At Woods & Co we will fight to protect your rights. While what we do is considered unsavory by some, we are committed to providing clients with forthright and honest advice whatever predicament you have found yourself in. Please call our team and make an appointment
CHILD SEX OFFENDERS REGISTRATION
Are you a registrable offender? Are you on the Australian National Child Offender Register (ANCOR)?
You may well be if:
- You have been convicted of a child sex offence; or
- You are the subject of a paedophile restraining order.
If you are a registrable offender, you must begin reporting to the authorities. How long you have to report, and what you need to report, depends upon a number of factors. It can vary from around 8 years to the rest of your life.
Facts that affect how long you have to report:
- Whether it is a class 1 or class 2 offence;
- How many offences;
- Whether you are a registrable or serious registrable offender.
We can assist you if:
- You are being investigated by police; or
- Are currently before the Court; or
- You have already been sentenced for a child sex offence, whether recently or decades ago.
You may need assistance to understand exactly what you are required to report both at the initial report and every year thereafter. For example, questions might include:
- What exactly constitutes reportable contact with a child?
- What should you do if unexpected reportable contact occurs?
It is important to understand fully your obligations under the Act.
Offences for failing to comply with your reporting obligations or presenting false or misleading information when reporting can attract penalties of up to 5 years imprisonment.
Some people can apply to the Supreme Court to have their reporting conditions suspended. This is possible where:
- A person is required to report to the authorities at ANCOR for the rest of their life;
- 15 years have passed since sentencing or release from custody;
- It can be shown the person is no longer a risk to children.
On multiple occasions, we have made successful applications for the suspension of our clients’ reporting obligations.
Similarly, we assist our clients to apply for a declaration by the Commissioner of the South Australian Police (SAPOL) to enable them to:
- Re-engage in child-related work; or
- Modify their reporting obligations.
Such applications can be made 12 months into the reporting period.
A person can only make an application for such a declaration if their offending involved an indecent assault, an act of gross indecency, or unlawful sexual intercourse with a person under the age of 17 but above the age of 13. There are other restrictions on who can apply and again we must satisfy the Commissioner that our client does not pose a risk to children.

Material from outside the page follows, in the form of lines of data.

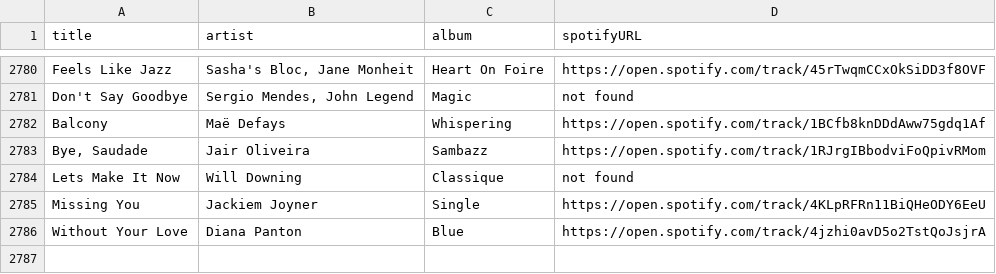
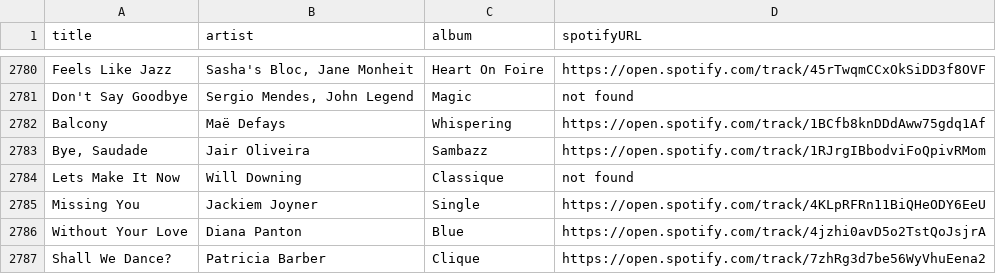
Before and after one commit to albertollamaso/best-bossa-nova-and-jazz-playlist, a CSV file: playlist.csv, drawn as a sheet; only a part is shown, gaps mark what is left out; the diff names each change by its address in the sheet, - before the commit and + after, or states it on an @@ line.

```diff
--- a/playlist.csv
+++ b/playlist.csv
+row 2787: Shall We Dance? | Patricia Barber | Clique | https://open.spotify.com/track/7zhRg3d7be56WyVhuEena2
```
Also changed, not shown: 1 other file.
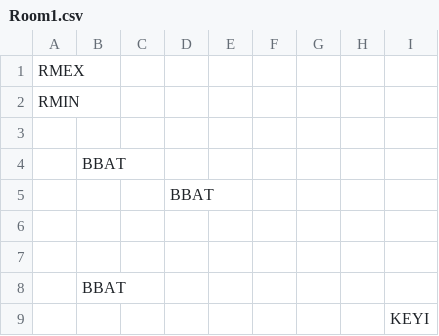
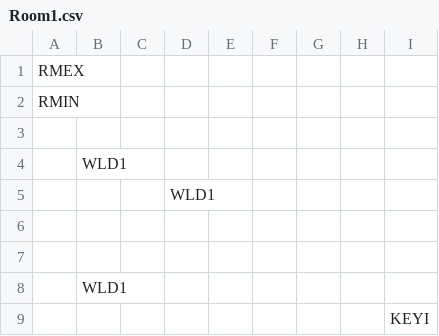
Before and after one commit to kylegessel/sprintfinity3902, a CSV file: Sprintfinity3902/Content/RoomTemplates/Room1.csv, drawn as a sheet.

Commit message:
Add Wildcards to loader and templates.

```diff
--- a/Sprintfinity3902/Content/RoomTemplates/Room1.csv
+++ b/Sprintfinity3902/Content/RoomTemplates/Room1.csv
@@ -3,7 +3,7 @@ RMIN,,,,,,,,,,,
  , , , , , , , , , , ,
- ,BBAT, , , , , , , , , ,
- , , ,BBAT, , , , , , , ,
+ ,WLD1, , , , , , , , , ,
+ , , ,WLD1, , , , , , , ,
  , , , , , , , , , , ,
  , , , , , , , , , , ,
- ,BBAT, , , , , , , , , ,
+ ,WLD1, , , , , , , , , ,
  , , , , , , , ,KEYI, , ,
```
Also changed, not shown: Sprintfinity3902/Content/RoomTemplates/Room3.csv, Sprintfinity3902/Content/RoomTemplates/Room4.csv, 1 other file.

If you are a registrable offender, you must notify a parent or guardian both that you are a registrable offender and what offence led you to become a registrable offender, if you intend to reside with a child or stay overnight at a place where a child is present. The Act still requires you to tell parents and guardians, even after you no longer have to report.
Where a person fails to tell a parent or guardian that they are on the child sex register, they can be prosecuted and sentenced to up to 5 years imprisonment.

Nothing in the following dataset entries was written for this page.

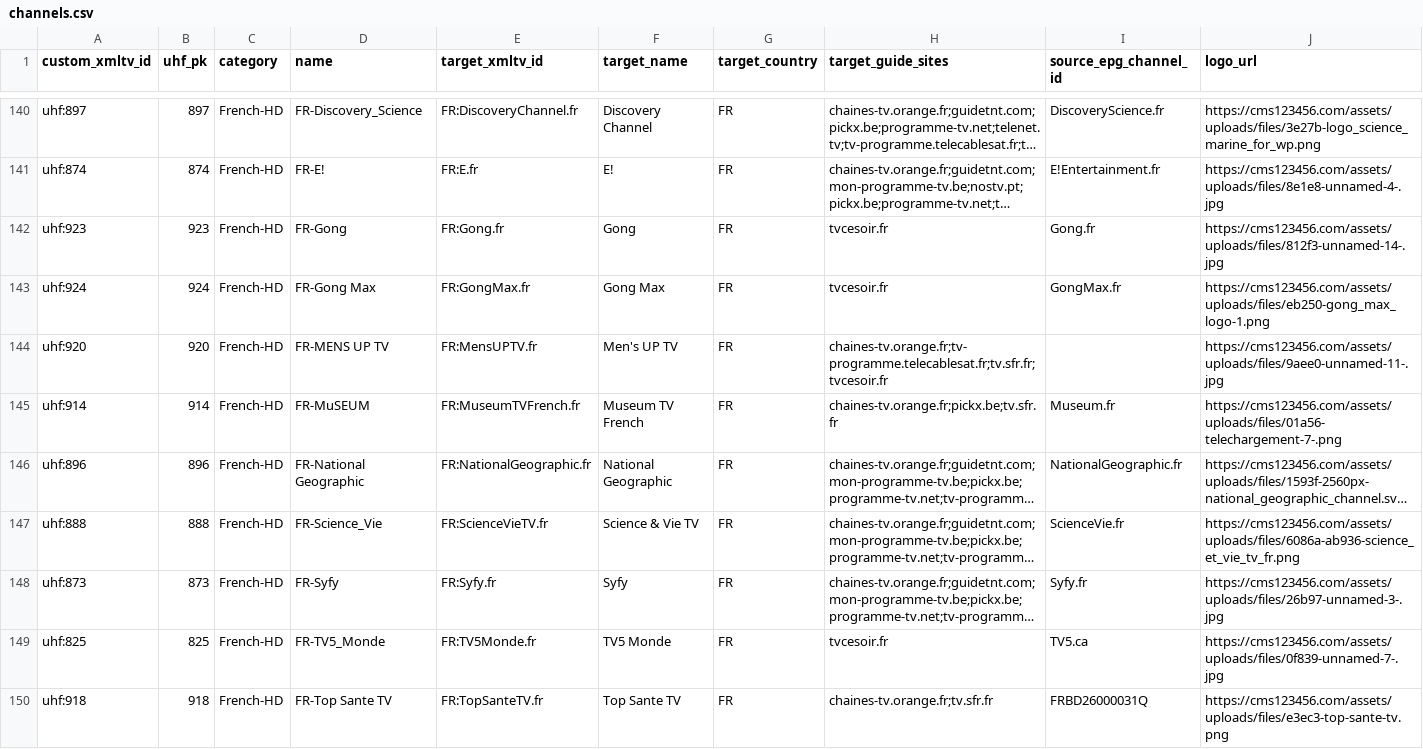
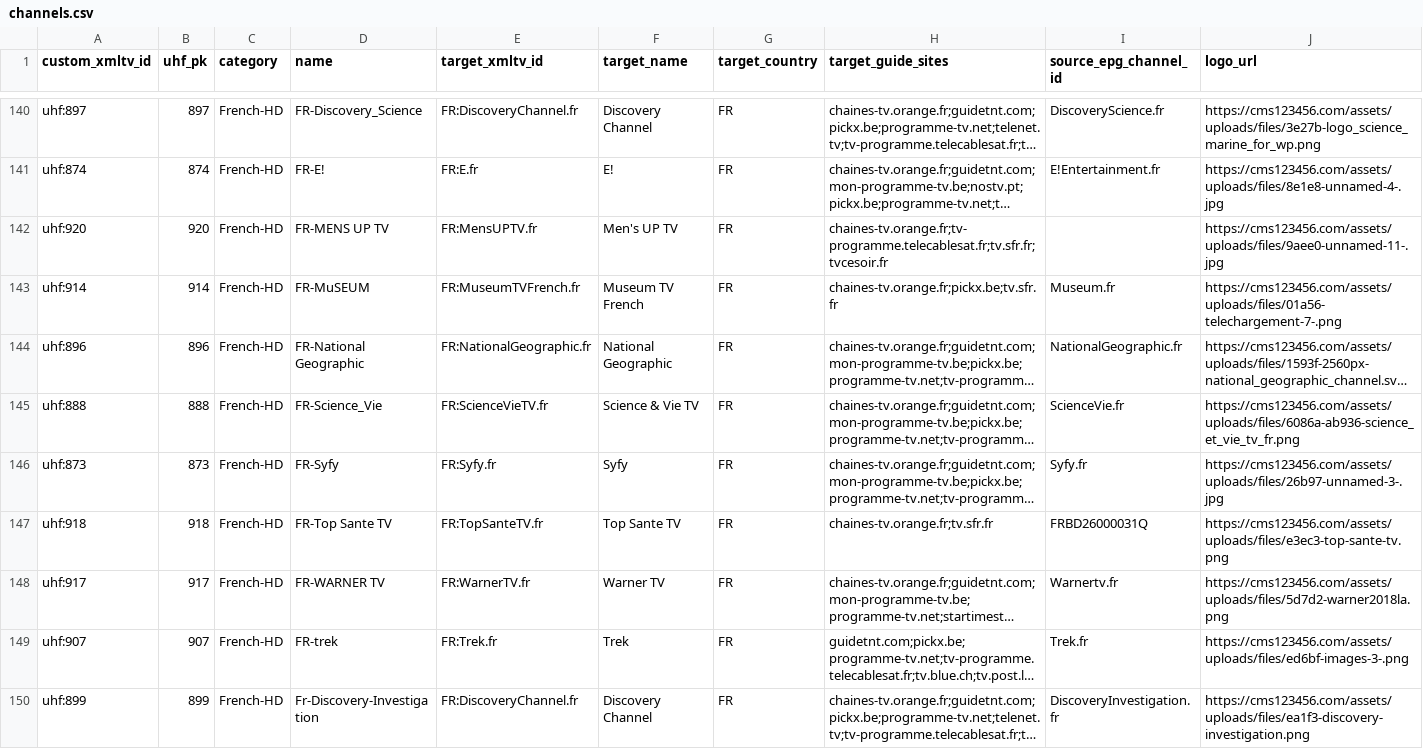
Before and after one commit to pmusaraj/whatson, a CSV file: web/data/uhf/channels.csv, drawn as a sheet; only a part is shown, gaps mark what is left out; the shorter side is filled out with more unchanged rows; long unchanged cells end in …; the diff names each change by its address in the sheet, - before the commit and + after, or states it on an @@ line.

```diff
--- a/web/data/uhf/channels.csv
+++ b/web/data/uhf/channels.csv
-row 142: uhf:923 | 923 | French-HD | FR-Gong | FR:Gong.fr | Gong | FR | tvcesoir.fr | Gong.fr | https://cms123456.com/assets/uploads/files/812f3-unnamed-14-.jpg
-row 143: uhf:924 | 924 | French-HD | FR-Gong Max | FR:GongMax.fr | Gong Max | FR | tvcesoir.fr | GongMax.fr | https://cms123456.com/assets/uploads/files/eb250-gong_max_logo-1.png
-row 149: uhf:825 | 825 | French-HD | FR-TV5_Monde | FR:TV5Monde.fr | TV5 Monde | FR | tvcesoir.fr | TV5.ca | https://cms123456.com/assets/uploads/files/0f839-unnamed-7-.jpg
```
Also changed, not shown: 29 other files.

We have campaigned for the South Australian Government to have this legislation changed. In our view, this section creates the most onerous and shameful obligation under the Act. Surely if the Court has the power to dispense with the need to report to the ANCOR altogether, Parliament should not require this obligation to remain irrespective. It cannot be in the public interest to brand people for life in all cases. Despite our representations to the Attorney General the Act is yet to change. Not all offenders deserve to be on the Register for life.